- EXERCISE OBJECTIVE -
Leave out the images and repeat every entry below exactly.

+---+

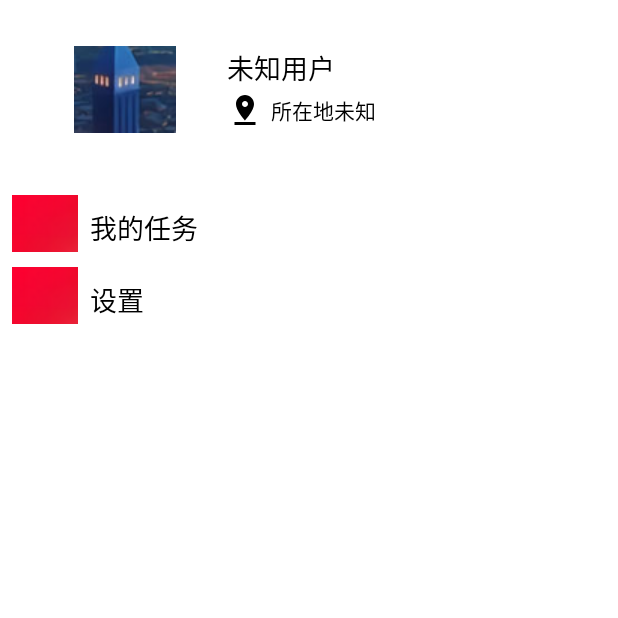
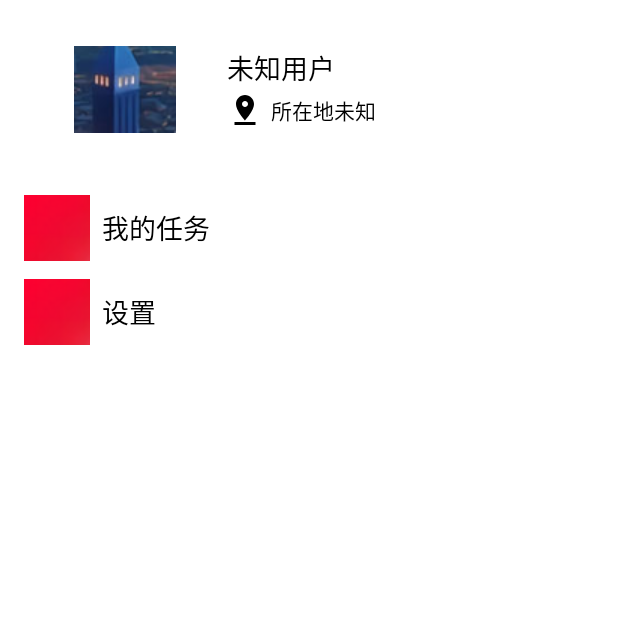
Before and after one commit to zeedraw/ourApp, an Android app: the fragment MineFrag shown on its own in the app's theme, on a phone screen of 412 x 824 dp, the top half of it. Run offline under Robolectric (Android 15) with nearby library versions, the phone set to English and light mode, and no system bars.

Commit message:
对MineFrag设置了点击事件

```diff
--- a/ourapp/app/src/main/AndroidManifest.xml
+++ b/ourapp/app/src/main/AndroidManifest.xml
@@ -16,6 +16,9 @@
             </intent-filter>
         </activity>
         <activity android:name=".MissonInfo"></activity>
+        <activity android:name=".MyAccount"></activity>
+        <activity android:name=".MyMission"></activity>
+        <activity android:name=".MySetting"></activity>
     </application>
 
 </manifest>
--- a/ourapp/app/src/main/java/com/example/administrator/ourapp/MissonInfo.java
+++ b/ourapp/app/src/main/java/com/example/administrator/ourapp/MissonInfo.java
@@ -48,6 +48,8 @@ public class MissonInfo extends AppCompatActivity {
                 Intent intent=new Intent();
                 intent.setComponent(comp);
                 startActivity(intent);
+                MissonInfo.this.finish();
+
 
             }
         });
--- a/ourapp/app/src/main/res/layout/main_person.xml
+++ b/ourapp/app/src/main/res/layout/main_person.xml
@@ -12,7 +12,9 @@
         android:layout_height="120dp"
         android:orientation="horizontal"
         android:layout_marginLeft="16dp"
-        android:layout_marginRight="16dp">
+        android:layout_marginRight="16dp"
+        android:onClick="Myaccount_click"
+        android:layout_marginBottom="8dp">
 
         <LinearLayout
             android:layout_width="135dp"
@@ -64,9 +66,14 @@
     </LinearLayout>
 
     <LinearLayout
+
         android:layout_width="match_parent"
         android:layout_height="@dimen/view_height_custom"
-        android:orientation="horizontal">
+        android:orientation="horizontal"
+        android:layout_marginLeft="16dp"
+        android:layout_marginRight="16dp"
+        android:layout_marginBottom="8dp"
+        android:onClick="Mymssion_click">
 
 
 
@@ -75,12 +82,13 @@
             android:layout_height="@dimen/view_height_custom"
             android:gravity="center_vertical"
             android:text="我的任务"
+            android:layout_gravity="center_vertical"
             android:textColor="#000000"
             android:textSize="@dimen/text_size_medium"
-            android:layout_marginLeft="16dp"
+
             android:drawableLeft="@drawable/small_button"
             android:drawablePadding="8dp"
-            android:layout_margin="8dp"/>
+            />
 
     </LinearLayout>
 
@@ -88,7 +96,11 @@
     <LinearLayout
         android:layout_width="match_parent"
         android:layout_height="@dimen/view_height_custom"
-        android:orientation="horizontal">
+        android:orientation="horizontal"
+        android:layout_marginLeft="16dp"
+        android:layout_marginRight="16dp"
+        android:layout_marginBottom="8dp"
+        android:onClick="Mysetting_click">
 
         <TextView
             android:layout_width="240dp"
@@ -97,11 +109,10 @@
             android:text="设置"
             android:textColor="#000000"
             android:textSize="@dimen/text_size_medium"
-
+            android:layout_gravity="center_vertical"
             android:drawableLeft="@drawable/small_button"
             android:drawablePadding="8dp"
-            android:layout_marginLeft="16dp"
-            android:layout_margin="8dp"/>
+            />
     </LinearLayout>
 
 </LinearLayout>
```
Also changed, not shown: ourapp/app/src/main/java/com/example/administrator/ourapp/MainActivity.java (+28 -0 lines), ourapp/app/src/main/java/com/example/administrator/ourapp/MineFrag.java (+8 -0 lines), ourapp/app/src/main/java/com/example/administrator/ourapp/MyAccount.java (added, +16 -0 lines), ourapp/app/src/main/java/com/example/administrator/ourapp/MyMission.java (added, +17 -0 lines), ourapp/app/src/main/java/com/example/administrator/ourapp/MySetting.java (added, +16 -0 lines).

+---+

- TASK RESULT -
Before and after one commit to zeedraw/ourApp, an Android app: the fragment MineFrag shown on its own in the app's theme, on a phone screen of 412 x 824 dp, the top half of it. Run offline under Robolectric (Android 15) with nearby library versions, the phone set to English and light mode, and no system bars.

Commit message:
对MineFrag设置了点击事件

```diff
--- a/ourapp/app/src/main/AndroidManifest.xml
+++ b/ourapp/app/src/main/AndroidManifest.xml
@@ -16,6 +16,9 @@
             </intent-filter>
         </activity>
         <activity android:name=".MissonInfo"></activity>
+        <activity android:name=".MyAccount"></activity>
+        <activity android:name=".MyMission"></activity>
+        <activity android:name=".MySetting"></activity>
     </application>
 
 </manifest>
--- a/ourapp/app/src/main/java/com/example/administrator/ourapp/MissonInfo.java
+++ b/ourapp/app/src/main/java/com/example/administrator/ourapp/MissonInfo.java
@@ -48,6 +48,8 @@ public class MissonInfo extends AppCompatActivity {
                 Intent intent=new Intent();
                 intent.setComponent(comp);
                 startActivity(intent);
+                MissonInfo.this.finish();
+
 
             }
         });
--- a/ourapp/app/src/main/res/layout/main_person.xml
+++ b/ourapp/app/src/main/res/layout/main_person.xml
@@ -12,7 +12,9 @@
         android:layout_height="120dp"
         android:orientation="horizontal"
         android:layout_marginLeft="16dp"
-        android:layout_marginRight="16dp">
+        android:layout_marginRight="16dp"
+        android:onClick="Myaccount_click"
+        android:layout_marginBottom="8dp">
 
         <LinearLayout
             android:layout_width="135dp"
@@ -64,9 +66,14 @@
     </LinearLayout>
 
     <LinearLayout
+
         android:layout_width="match_parent"
         android:layout_height="@dimen/view_height_custom"
-        android:orientation="horizontal">
+        android:orientation="horizontal"
+        android:layout_marginLeft="16dp"
+        android:layout_marginRight="16dp"
+        android:layout_marginBottom="8dp"
+        android:onClick="Mymssion_click">
 
 
 
@@ -75,12 +82,13 @@
             android:layout_height="@dimen/view_height_custom"
             android:gravity="center_vertical"
             android:text="我的任务"
+            android:layout_gravity="center_vertical"
             android:textColor="#000000"
             android:textSize="@dimen/text_size_medium"
-            android:layout_marginLeft="16dp"
+
             android:drawableLeft="@drawable/small_button"
             android:drawablePadding="8dp"
-            android:layout_margin="8dp"/>
+            />
 
     </LinearLayout>
 
@@ -88,7 +96,11 @@
     <LinearLayout
         android:layout_width="match_parent"
         android:layout_height="@dimen/view_height_custom"
-        android:orientation="horizontal">
+        android:orientation="horizontal"
+        android:layout_marginLeft="16dp"
+        android:layout_marginRight="16dp"
+        android:layout_marginBottom="8dp"
+        android:onClick="Mysetting_click">
 
         <TextView
             android:layout_width="240dp"
@@ -97,11 +109,10 @@
             android:text="设置"
             android:textColor="#000000"
             android:textSize="@dimen/text_size_medium"
-
+            android:layout_gravity="center_vertical"
             android:drawableLeft="@drawable/small_button"
             android:drawablePadding="8dp"
-            android:layout_marginLeft="16dp"
-            android:layout_margin="8dp"/>
+            />
     </LinearLayout>
 
 </LinearLayout>
```
Also changed, not shown: ourapp/app/src/main/java/com/example/administrator/ourapp/MainActivity.java (+28 -0 lines), ourapp/app/src/main/java/com/example/administrator/ourapp/MineFrag.java (+8 -0 lines), ourapp/app/src/main/java/com/example/administrator/ourapp/MyAccount.java (added, +16 -0 lines), ourapp/app/src/main/java/com/example/administrator/ourapp/MyMission.java (added, +17 -0 lines), ourapp/app/src/main/java/com/example/administrator/ourapp/MySetting.java (added, +16 -0 lines).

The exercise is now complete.